== SOURCE MATERIAL

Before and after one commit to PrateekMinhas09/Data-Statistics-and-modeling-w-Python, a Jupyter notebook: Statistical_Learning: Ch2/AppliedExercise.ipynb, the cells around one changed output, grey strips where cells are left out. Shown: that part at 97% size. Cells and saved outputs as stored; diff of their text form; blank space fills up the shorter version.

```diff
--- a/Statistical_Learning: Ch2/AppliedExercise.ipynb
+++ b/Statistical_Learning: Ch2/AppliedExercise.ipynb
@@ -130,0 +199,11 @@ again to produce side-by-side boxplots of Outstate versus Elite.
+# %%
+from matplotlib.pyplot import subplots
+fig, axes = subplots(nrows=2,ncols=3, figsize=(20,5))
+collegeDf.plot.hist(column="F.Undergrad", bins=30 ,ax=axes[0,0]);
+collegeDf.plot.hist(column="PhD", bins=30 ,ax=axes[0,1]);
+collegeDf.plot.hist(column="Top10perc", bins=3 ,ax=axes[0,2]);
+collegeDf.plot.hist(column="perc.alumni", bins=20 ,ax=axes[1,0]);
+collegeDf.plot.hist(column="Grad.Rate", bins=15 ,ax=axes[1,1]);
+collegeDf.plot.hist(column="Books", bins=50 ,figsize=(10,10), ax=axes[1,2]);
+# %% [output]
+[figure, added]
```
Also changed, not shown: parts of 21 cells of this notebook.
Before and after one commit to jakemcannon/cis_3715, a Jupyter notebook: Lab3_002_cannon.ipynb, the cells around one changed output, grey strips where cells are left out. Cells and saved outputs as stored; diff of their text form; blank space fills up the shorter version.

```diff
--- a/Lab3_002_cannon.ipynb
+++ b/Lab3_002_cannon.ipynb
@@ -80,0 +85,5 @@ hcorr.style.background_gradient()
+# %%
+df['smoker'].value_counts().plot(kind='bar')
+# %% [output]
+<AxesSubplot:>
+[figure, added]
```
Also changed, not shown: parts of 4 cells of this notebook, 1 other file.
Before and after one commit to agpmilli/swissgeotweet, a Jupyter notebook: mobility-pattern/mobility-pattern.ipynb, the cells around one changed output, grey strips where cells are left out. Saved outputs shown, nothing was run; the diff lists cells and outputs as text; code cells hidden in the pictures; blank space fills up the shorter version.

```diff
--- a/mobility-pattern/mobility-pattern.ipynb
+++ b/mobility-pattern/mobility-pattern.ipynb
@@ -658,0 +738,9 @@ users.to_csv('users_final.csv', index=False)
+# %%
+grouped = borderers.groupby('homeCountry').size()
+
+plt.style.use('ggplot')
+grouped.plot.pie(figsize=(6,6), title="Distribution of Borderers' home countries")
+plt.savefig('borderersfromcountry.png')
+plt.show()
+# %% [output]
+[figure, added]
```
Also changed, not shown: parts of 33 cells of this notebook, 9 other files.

====

TASK DESCRIPTION: Each line above is to be reproduced exactly.

SOLUTION FOR THIS EXERCISE:
Before and after one commit to PrateekMinhas09/Data-Statistics-and-modeling-w-Python, a Jupyter notebook: Statistical_Learning: Ch2/AppliedExercise.ipynb, the cells around one changed output, grey strips where cells are left out. Shown: that part at 97% size. Cells and saved outputs as stored; diff of their text form; blank space fills up the shorter version.

```diff
--- a/Statistical_Learning: Ch2/AppliedExercise.ipynb
+++ b/Statistical_Learning: Ch2/AppliedExercise.ipynb
@@ -130,0 +199,11 @@ again to produce side-by-side boxplots of Outstate versus Elite.
+# %%
+from matplotlib.pyplot import subplots
+fig, axes = subplots(nrows=2,ncols=3, figsize=(20,5))
+collegeDf.plot.hist(column="F.Undergrad", bins=30 ,ax=axes[0,0]);
+collegeDf.plot.hist(column="PhD", bins=30 ,ax=axes[0,1]);
+collegeDf.plot.hist(column="Top10perc", bins=3 ,ax=axes[0,2]);
+collegeDf.plot.hist(column="perc.alumni", bins=20 ,ax=axes[1,0]);
+collegeDf.plot.hist(column="Grad.Rate", bins=15 ,ax=axes[1,1]);
+collegeDf.plot.hist(column="Books", bins=50 ,figsize=(10,10), ax=axes[1,2]);
+# %% [output]
+[figure, added]
```
Also changed, not shown: parts of 21 cells of this notebook.
Before and after one commit to jakemcannon/cis_3715, a Jupyter notebook: Lab3_002_cannon.ipynb, the cells around one changed output, grey strips where cells are left out. Cells and saved outputs as stored; diff of their text form; blank space fills up the shorter version.

```diff
--- a/Lab3_002_cannon.ipynb
+++ b/Lab3_002_cannon.ipynb
@@ -80,0 +85,5 @@ hcorr.style.background_gradient()
+# %%
+df['smoker'].value_counts().plot(kind='bar')
+# %% [output]
+<AxesSubplot:>
+[figure, added]
```
Also changed, not shown: parts of 4 cells of this notebook, 1 other file.
Before and after one commit to agpmilli/swissgeotweet, a Jupyter notebook: mobility-pattern/mobility-pattern.ipynb, the cells around one changed output, grey strips where cells are left out. Saved outputs shown, nothing was run; the diff lists cells and outputs as text; code cells hidden in the pictures; blank space fills up the shorter version.

```diff
--- a/mobility-pattern/mobility-pattern.ipynb
+++ b/mobility-pattern/mobility-pattern.ipynb
@@ -658,0 +738,9 @@ users.to_csv('users_final.csv', index=False)
+# %%
+grouped = borderers.groupby('homeCountry').size()
+
+plt.style.use('ggplot')
+grouped.plot.pie(figsize=(6,6), title="Distribution of Borderers' home countries")
+plt.savefig('borderersfromcountry.png')
+plt.show()
+# %% [output]
+[figure, added]
```
Also changed, not shown: parts of 33 cells of this notebook, 9 other files.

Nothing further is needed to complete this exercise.